In Zimbabwe, in a totally different context, with a dry season lasting seven months and a rainy season of five months, we also wanted to measure the effectiveness of these combined practices over the long term. To do so, we have an experiment set up 10 years ago by our colleagues from the International Maize and Wheat Improvement Center in a low-input system with maize as the main crop. We have been able to measure soil carbon stocks under the different practices, either separately or combined: fields with tillage, fields with no-tillage, with or without maize crop residues (mulch), and with or without rotation with cowpea, a legume.
Once again, the results show that no-tillage alone achieves little, and even leads to a slight loss of soil carbon in relation to tillage. This is explained at this site by the fact that soil is more compacted in no-tillage systems, meaning roots struggle to develop. In addition, there is less rainwater infiltration and more runoff, resulting in water stress for maize. Ultimately, maize develops far less in these systems and the roots therefore add less carbon to the soil, which translates into a loss of soil carbon.
On the other hand, fields with no-tillage, but with mulching of maize crop residues from the previous season and crop rotation see an increase in carbon stocks with, however, an effect limited to the topsoil. We nevertheless note a net increase in the carbon stock, since no deep carbon loss is observed.
What are the obstacles to the development of these practices?
Although these results are promising, such practices are not always easy to implement. In Zimbabwe, for example, a major constraint has emerged. Agricultural systems there are low-input mixed crop-livestock systems (little mineral fertilisation, little or no mechanisation). At harvesting, only maize cobs are gathered, by hand, and the stalks are left standing in fields. These will serve as feed for livestock during the dry season, when cattle graze directly on the fields after having roamed in forests and communal areas during the rainy season.
There is thus competition for the use of maize residues, for either livestock feed or soil cover. Some farmers install fences to prevent livestock from eating crop residues during the dry season, which has a cost. Others harvest residues and store them up high, away from livestock, and apply the mulch just before the rainy season. This implies careful organisation, and extra time and energy. In both cases, an alternative source of livestock feed also has to be found.
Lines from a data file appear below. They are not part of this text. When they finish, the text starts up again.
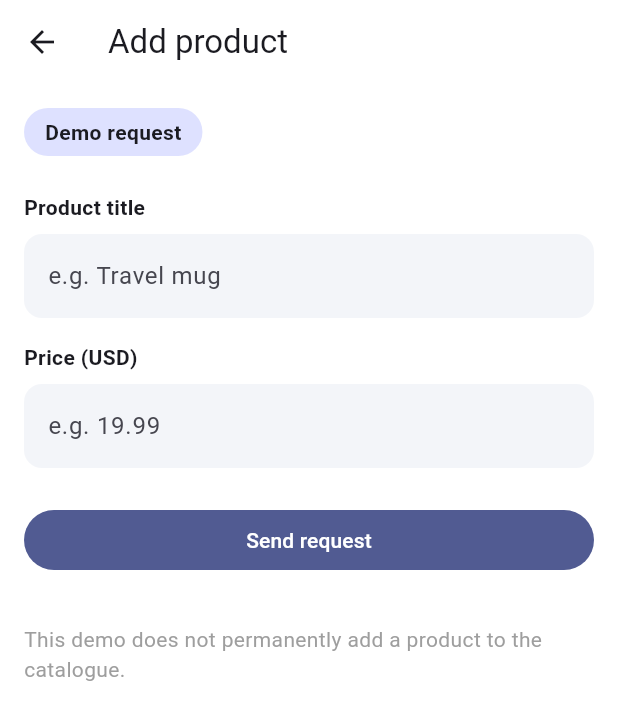
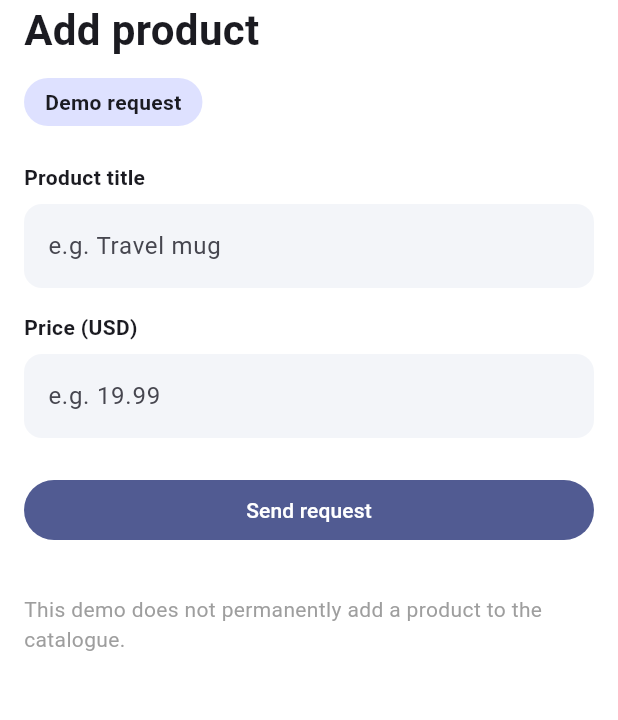
Before and after one commit to aslam-eng/myshelf_practice_app, a Flutter app: the AddProductScreen widget shown alone on an empty page, opened directly, on a phone screen of 412 x 824 dp. Shown: the top 720 px of the screen. Run offline on Flutter 3.47's test engine with Material 3 defaults, Android fonts, the phone set to English and light mode, and no system bars; our stand-ins replace image_picker, shared_preferences; accounts and stored records are empty; network calls fail.

Commit message:
Open Add product form in a bottom sheet

```diff
--- a/lib/screens/add_product_screen.dart
+++ b/lib/screens/add_product_screen.dart
@@ -3,6 +3,7 @@ import 'package:flutter/material.dart';
 import '../services/product_service.dart';
 import '../widgets/field_label.dart';
 import '../widgets/info_badge.dart';
+import '../widgets/page_title.dart';
 import '../widgets/status_box.dart';
 
 class AddProductScreen extends StatefulWidget {
@@ -24,7 +25,8 @@ class _AddProductScreenState extends State<AddProductScreen> {
   String? _error; // set on failure
 
   // ---------- Lifecycle (logged for the demo) ----------
-  // Open screen: initState -> build. Type: build again. Back: dispose.
+  // Open sheet: initState -> build.
+  // Keyboard moves or setState: build again. Close sheet: dispose.
   @override
   void initState() {
     super.initState();
@@ -90,16 +92,21 @@ class _AddProductScreenState extends State<AddProductScreen> {
   Widget build(BuildContext context) {
     debugPrint('AddProductScreen: build');
 
-    return Scaffold(
-      appBar: AppBar(title: const Text('Add product')),
+    return Padding(
+      // viewInsets.bottom = keyboard height, so the form stays above it.
+      padding: EdgeInsets.only(
+        bottom: MediaQuery.viewInsetsOf(context).bottom,
+      ),
       // Scrollable, so the keyboard can never hide the button.
-      body: SingleChildScrollView(
-        padding: const EdgeInsets.all(16),
+      child: SingleChildScrollView(
+        padding: const EdgeInsets.fromLTRB(16, 0, 16, 16),
         child: Form(
           key: _formKey,
           child: Column(
             crossAxisAlignment: CrossAxisAlignment.start,
             children: [
+              const PageTitle('Add product'),
+              const SizedBox(height: 12),
               const InfoBadge('Demo request'),
               const SizedBox(height: 24),
               const FieldLabel('Product title'),
```
Also changed, not shown: lib/screens/home_screen.dart (+7 -6 lines).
In these places, as in others, the value of these practices for farmers does not therefore lie in soil carbon sequestration and its impact on climate change mitigation. These techniques are generally adopted for their positive impact on soil fertility and the resulting crop productivity, by reducing the risk of erosion and increasing the availability of nutrients, but also by helping to adapt to climate change through, for example, improved water conservation. These benefits are crucial and are very often a priority for farmers in the global South, who are among the most severely impacted by climate change.